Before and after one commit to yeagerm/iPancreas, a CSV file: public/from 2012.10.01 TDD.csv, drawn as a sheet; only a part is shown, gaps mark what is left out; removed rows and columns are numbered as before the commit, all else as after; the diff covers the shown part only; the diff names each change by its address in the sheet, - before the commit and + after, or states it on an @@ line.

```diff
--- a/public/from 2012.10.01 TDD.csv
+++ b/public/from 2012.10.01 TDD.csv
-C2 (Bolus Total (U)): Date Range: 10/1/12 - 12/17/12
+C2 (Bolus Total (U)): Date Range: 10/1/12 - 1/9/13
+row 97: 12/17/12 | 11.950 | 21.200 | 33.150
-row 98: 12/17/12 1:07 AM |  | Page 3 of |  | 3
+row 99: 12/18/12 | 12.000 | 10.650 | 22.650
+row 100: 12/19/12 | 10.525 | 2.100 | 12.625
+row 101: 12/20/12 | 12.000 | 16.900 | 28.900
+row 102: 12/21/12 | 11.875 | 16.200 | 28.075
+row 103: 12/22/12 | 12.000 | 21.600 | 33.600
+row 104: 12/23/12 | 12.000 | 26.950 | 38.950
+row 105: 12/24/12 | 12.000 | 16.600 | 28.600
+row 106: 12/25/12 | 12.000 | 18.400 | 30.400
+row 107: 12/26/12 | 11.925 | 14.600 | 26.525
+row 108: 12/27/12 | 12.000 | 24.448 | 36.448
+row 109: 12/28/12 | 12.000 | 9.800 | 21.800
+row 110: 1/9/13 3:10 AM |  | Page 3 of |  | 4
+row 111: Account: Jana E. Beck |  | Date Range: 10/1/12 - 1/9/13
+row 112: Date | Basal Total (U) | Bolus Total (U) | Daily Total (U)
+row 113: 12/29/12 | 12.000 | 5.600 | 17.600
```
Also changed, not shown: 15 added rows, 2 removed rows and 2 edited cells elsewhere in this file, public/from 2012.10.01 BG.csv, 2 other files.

┄┄┄┄┄┄

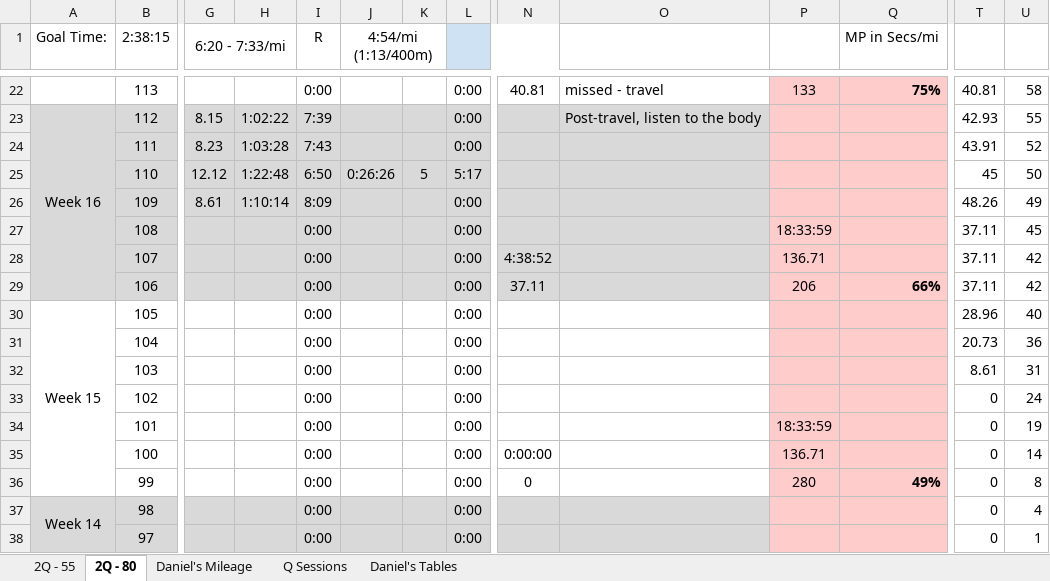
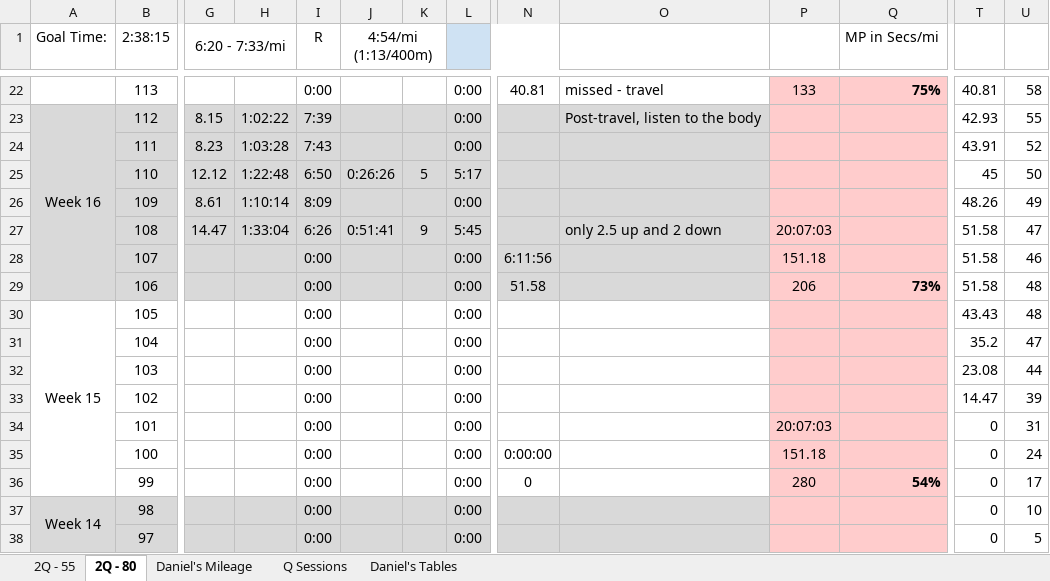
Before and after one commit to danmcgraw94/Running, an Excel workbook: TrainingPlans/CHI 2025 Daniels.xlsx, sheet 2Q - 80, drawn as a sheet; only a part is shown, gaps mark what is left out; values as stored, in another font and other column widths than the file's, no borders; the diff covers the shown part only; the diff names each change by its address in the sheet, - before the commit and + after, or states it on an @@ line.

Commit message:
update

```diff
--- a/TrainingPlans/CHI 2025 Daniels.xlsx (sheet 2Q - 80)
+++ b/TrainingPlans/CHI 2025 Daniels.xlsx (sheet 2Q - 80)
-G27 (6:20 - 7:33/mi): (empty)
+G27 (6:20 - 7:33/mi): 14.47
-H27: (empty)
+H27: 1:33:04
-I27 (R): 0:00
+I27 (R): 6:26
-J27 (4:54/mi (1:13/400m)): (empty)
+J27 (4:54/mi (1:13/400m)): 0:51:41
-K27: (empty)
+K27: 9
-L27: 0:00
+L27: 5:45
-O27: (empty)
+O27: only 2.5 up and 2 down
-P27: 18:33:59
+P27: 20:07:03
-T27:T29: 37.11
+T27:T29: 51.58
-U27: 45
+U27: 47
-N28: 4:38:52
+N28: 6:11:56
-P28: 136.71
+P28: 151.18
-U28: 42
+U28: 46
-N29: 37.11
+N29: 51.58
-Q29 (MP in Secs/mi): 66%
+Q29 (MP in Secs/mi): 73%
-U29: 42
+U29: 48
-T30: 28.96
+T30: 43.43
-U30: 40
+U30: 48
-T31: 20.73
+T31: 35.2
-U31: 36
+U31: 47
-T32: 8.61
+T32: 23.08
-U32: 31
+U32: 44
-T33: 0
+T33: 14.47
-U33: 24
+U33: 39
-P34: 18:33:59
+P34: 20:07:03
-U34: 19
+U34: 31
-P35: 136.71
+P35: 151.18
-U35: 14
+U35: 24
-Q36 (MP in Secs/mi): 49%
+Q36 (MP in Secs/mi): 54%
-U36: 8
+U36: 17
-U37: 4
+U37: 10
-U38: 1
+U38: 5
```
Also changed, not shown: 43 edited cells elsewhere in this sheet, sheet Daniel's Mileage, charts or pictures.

┄┄┄┄┄┄

• PROBLEM DESCRIPTION: Where the string "empty" occurs in a line above, count that line, and report solely the final figure.

• EXERCISE RESULT: 5